By the time Karzai returned to office in November 2009, it was obvious that the electoral system needed urgent reform. Nonetheless, eager to push ahead with the ill-conceived agenda of putting an “Afghan face” on the transition process, international stakeholders insisted that the parliamentary elections be held on time, choosing to ignore the defects in the system, and allowing Karzai to manipulate the political process to his advantage. The president’s 18 February 2010 decree on the electoral law sharply limited the authority of the Electoral Complaints Commission, increased ambiguity over the role of the Independent Election Commission, and created confusion over candidates’ right of appeal in the event of disqualification. Unsurprisingl y, the Wolesi Jirga (lower house of the National Assembly) polls resulted in a repeat of previous electoral debacles.

The president and parliament must dissolve the special elections tribunal immediately. The Afghan government as a whole must move swiftly to mend fragile institutions, to initiate substantial electoral reform and to adopt constitutional amendments to strengthen the checks and balances between the executive, leg-islature and judiciary. In addition, the government should strengthen provincial and district level governance through greater devolution of administrative and political authority, and pass legislation clarifying the role of the Independent Commission for the Supervision of the Constitution.

“The president’s political survival and that of the Afghan government depend on the ability of all stake-holders to reduce the trust deficit between the Afghan people and their government by adopting genuine reforms”, says Robert Templer, Crisis Group’s Asia Program Director. “There are no shortcuts this time”.

Libyan Refugees Cross Into Tunisia

Closure: Final page turns on Saeed Book Bank Peshawar
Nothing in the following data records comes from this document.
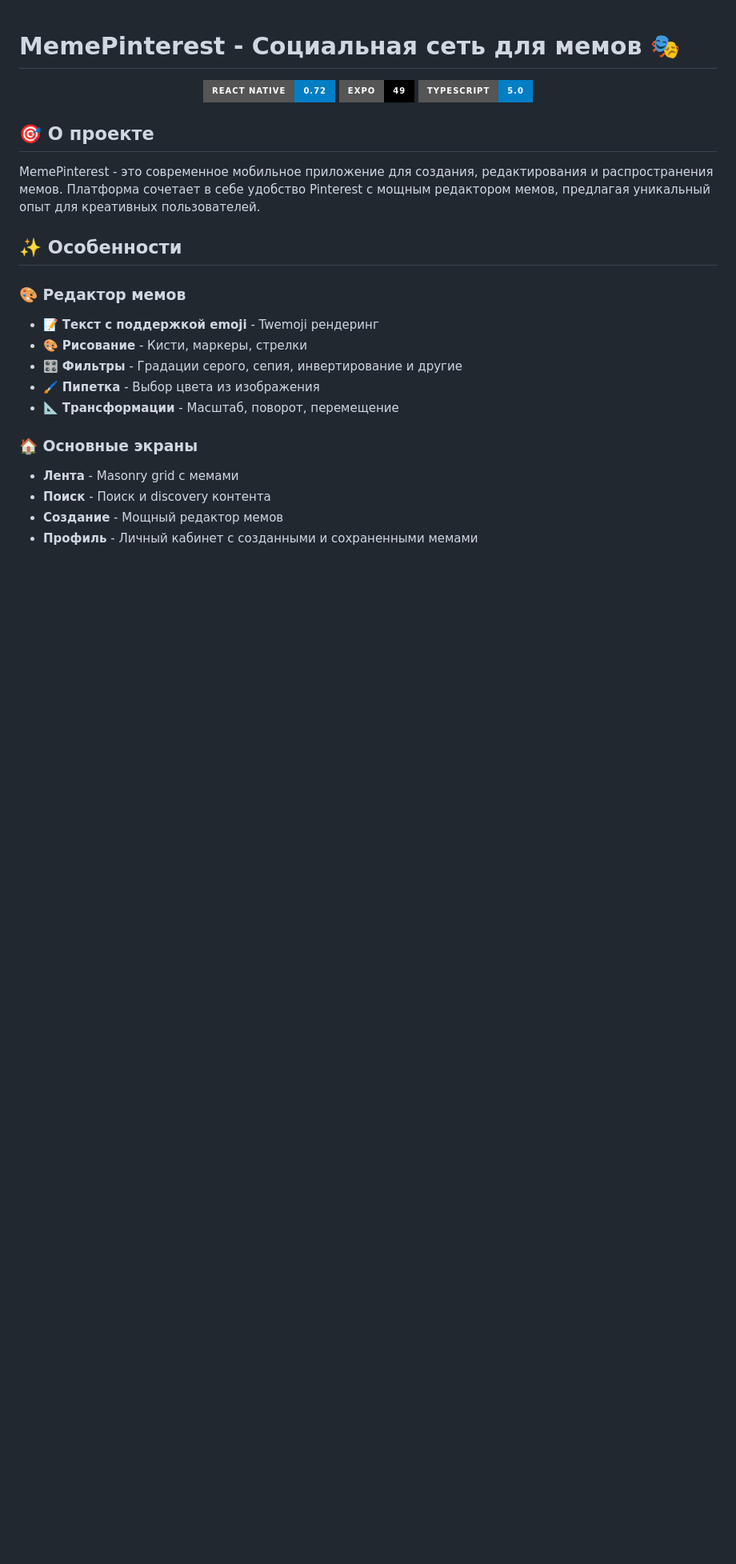
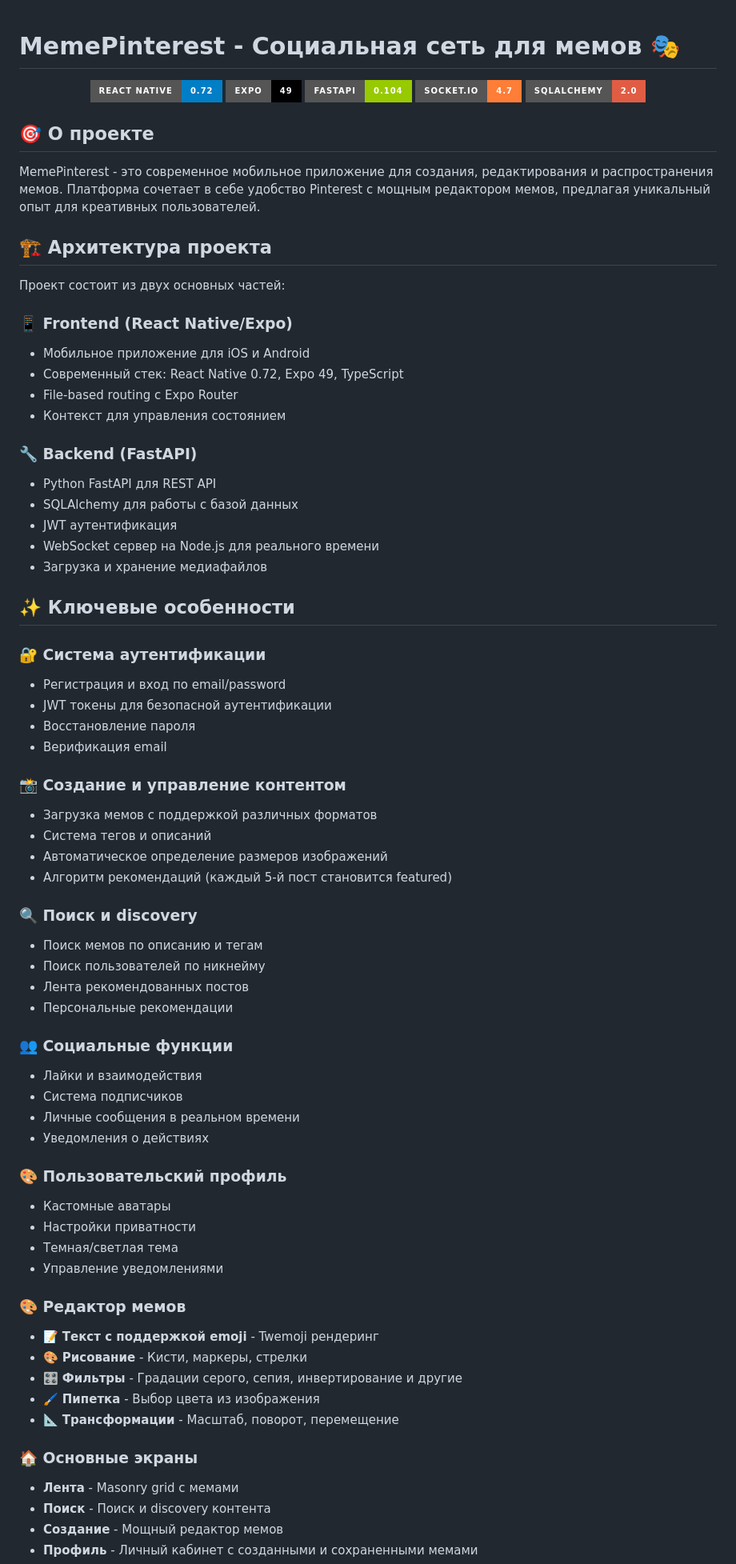
Before and after one commit to Unkno394/MemeLytics_MobuleVersion, a Markdown page: README.md, the part around one of its changes. Shown at 80% size. Rendered like a GitHub page; badges without logos; blank space fills up the shorter version.

```diff
--- a/README.md
+++ b/README.md
@@ -4,14 +4,64 @@
 
 ![React Native](https://img.shields.io/badge/React_Native-0.72-blue?style=for-the-badge&logo=react)
 ![Expo](https://img.shields.io/badge/Expo-49-black?style=for-the-badge&logo=expo)
-![TypeScript](https://img.shields.io/badge/TypeScript-5.0-blue?style=for-the-badge&logo=typescript)
+![FastAPI](https://img.shields.io/badge/FastAPI-0.104-green?style=for-the-badge&logo=fastapi)
+![Socket.io](https://img.shields.io/badge/Socket.io-4.7-orange?style=for-the-badge&logo=socket.io)
+![SQLAlchemy](https://img.shields.io/badge/SQLAlchemy-2.0-red?style=for-the-badge&logo=python)
+
 </div>
 
 ## 🎯 О проекте
 
 MemePinterest - это современное мобильное приложение для создания, редактирования и распространения мемов. Платформа сочетает в себе удобство Pinterest с мощным редактором мемов, предлагая уникальный опыт для креативных пользователей.
 
-## ✨ Особенности
+## 🏗️ Архитектура проекта
+
+Проект состоит из двух основных частей:
+
+### 📱 **Frontend (React Native/Expo)**
+- Мобильное приложение для iOS и Android
+- Современный стек: React Native 0.72, Expo 49, TypeScript
+- File-based routing с Expo Router
+- Контекст для управления состоянием
+
+### 🔧 **Backend (FastAPI)**
+- Python FastAPI для REST API
+- SQLAlchemy для работы с базой данных
+- JWT аутентификация
+- WebSocket сервер на Node.js для реального времени
+- Загрузка и хранение медиафайлов
+
+## ✨ Ключевые особенности
+
+### 🔐 **Система аутентификации**
+- Регистрация и вход по email/password
+- JWT токены для безопасной аутентификации
+- Восстановление пароля
+- Верификация email
+
+### 📸 **Создание и управление контентом**
+- Загрузка мемов с поддержкой различных форматов
+- Система тегов и описаний
+- Автоматическое определение размеров изображений
+- Алгоритм рекомендаций (каждый 5-й пост становится featured)
+
+### 🔍 **Поиск и discovery**
+- Поиск мемов по описанию и тегам
+- Поиск пользователей по никнейму
+- Лента рекомендованных постов
+- Персональные рекомендации
+
+### 👥 **Социальные функции**
+- Лайки и взаимодействия
+- Система подписчиков
+- Личные сообщения в реальном времени
+- Уведомления о действиях
+
+### 🎨 **Пользовательский профиль**
+- Кастомные аватары
+- Настройки приватности
+- Темная/светлая тема
+- Управление уведомлениями
 
 ### 🎨 **Редактор мемов**
 - 📝 **Текст с поддержкой emoji** - Twemoji рендеринг
```
Also changed, not shown: other parts of README.md (+25 -35 lines).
A significant chapter in Peshwar’s literary history came to a close as the largest bookstore in the provincial metropolis shut down after over 40 years of operation.
The massive bookshop’s shutters have stayed down, with owners placing a banner notifying that the books will be shifted to their main store in Islamabad.

When contacted, Saeed Book Bank employee Manzoor Hussain told The Express Tribune that the shop had been closed for three days. The owner, Akbar Saeed, said lack of readership in Peshawar compelled him to shift his business to Islamabad.

“There is no reading culture in Peshawar and we mostly deal in foreign titles,” Akbar said. The family-owned business was established in 1955.

The closure of the shop came as a shock to avid readers. Javed Khan, a resident of Peshawar termed the closure a setback for the city. “It is indeed sad news that the only bookshop where we had the luxury to browse through shelf upon shelf of fresh imported titles is gone.”

A spate of bombings in recent years had exhausted the city’s avenues for entertainment, with people often being wary of stepping outside their homes. The closing down of the oldest bookstore seems to be the final nail in the art of imagination in Peshawar.

“Where should I go if I need books? All the way to Islamabad to purchase a single title?” he rhetorically asked.

The bookstore’s section on Afghanistan and north-western Pakistan including the tribal areas was one of the most popular here and contained a mammoth number of titles, beginning with some of the earliest texts up to the most recently published.

“The last book I purchased from that section was a rare book, ‘The wind blows away our words’ by Noble Laureate Doris Lessing on her experience with the Afghani resistance,” Khan said.

The closure of the city’s largest book store came at a time when it is struggling to return to normalcy after devastating bombings in recent years that have taken hundreds of lives and rendered the city barren of culture.

Published in The Express Tribune